A LITERARY RESURRECTION
FOR YEARS AFTER ANDRE DUBUS LOST THE USE OF BOTH his legs in an accident, writing fiction—his lifelong calling—was beyond him. "I don't know what stopped me," says Dubus, 59, who took to writing essays about his newly circumscribed life instead. "Then I was working on a story, and I broke the man's legs—had a horse fall on him. The story started moving."
That piece, "The Colonel's Wife," became part of Dancing After Hours, Dubus's new collection—his first in nearly 10 years and the most acclaimed of his nine books. Though writing about a "cripple" (his word) led to his breakthrough, most of his characters are what he calls bipeds. "There are only two wheelchaired dudes in this book," he says. "And," he adds with a laugh, "I think one's going to get out."
That his sense of humor has survived the last decade is something of a miracle. On July 23,1986, as he was driving near his home in Haverhill, Mass., Dubus noticed "a car ahead of me, disabled. Strange word," he says. As he stood with the driver and a passenger after pulling over to help, he was hit by another car. The passenger was killed; Dubus's legs were shattered.

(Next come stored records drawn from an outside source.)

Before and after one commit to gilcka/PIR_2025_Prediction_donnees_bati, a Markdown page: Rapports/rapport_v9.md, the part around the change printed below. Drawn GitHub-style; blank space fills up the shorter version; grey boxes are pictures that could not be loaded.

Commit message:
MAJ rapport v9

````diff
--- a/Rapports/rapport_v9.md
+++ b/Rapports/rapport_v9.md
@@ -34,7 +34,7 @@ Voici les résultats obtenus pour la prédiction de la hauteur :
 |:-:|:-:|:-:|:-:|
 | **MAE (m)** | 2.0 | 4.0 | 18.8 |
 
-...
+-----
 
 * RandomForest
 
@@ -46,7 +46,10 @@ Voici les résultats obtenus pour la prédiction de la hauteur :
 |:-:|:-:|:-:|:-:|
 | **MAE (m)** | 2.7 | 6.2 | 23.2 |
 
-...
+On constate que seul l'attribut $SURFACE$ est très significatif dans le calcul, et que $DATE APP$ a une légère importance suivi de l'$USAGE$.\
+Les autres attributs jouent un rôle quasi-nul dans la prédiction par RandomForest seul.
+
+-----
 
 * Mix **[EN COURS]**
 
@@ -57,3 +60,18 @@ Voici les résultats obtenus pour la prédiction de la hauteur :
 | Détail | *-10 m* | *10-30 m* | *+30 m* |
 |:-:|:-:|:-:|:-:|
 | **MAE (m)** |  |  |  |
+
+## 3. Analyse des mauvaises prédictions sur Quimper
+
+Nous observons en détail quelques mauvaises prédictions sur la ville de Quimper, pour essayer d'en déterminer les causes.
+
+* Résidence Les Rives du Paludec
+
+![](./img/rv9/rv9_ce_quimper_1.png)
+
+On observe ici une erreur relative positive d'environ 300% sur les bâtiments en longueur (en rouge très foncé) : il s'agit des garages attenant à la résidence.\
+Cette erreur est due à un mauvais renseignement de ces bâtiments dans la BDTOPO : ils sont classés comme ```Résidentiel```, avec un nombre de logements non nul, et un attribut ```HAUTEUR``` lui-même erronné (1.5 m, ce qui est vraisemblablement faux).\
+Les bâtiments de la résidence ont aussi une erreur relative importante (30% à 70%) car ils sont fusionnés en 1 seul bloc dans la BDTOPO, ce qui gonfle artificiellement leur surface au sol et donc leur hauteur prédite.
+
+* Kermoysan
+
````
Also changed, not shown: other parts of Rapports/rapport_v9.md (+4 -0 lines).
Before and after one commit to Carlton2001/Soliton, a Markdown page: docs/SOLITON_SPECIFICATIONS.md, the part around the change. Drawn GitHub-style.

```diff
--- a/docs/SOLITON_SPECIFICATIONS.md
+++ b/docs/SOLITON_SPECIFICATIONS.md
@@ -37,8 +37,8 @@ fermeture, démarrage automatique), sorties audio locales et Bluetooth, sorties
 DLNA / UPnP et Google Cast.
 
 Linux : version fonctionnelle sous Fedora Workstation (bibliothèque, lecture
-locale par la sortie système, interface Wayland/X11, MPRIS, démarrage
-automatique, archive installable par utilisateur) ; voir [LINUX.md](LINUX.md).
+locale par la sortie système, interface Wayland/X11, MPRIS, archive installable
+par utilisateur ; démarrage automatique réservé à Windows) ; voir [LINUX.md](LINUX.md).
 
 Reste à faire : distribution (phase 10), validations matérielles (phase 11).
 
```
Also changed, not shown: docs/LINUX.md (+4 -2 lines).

His left leg was amputated above the knee, and Dubus spent three years in agonizing physical therapy—"harder than anything I did in the Marine Corps"—before accepting his wheelchair. His third marriage broke up; his wife and their two daughters, the youngest of his six children, live nearby. Friends, other family members and prayer got him through. And keep him going. "If I can get to mass in the morning, I usually got the gloominess knocked," says Dubus, who tends to his own needs, including driving—though he avoids a certain stretch of highway.
He has also found compensations in his loss. "Some of my characters now feel more grateful about simple things—breathing, buying groceries, sunlight," he says, "because I do."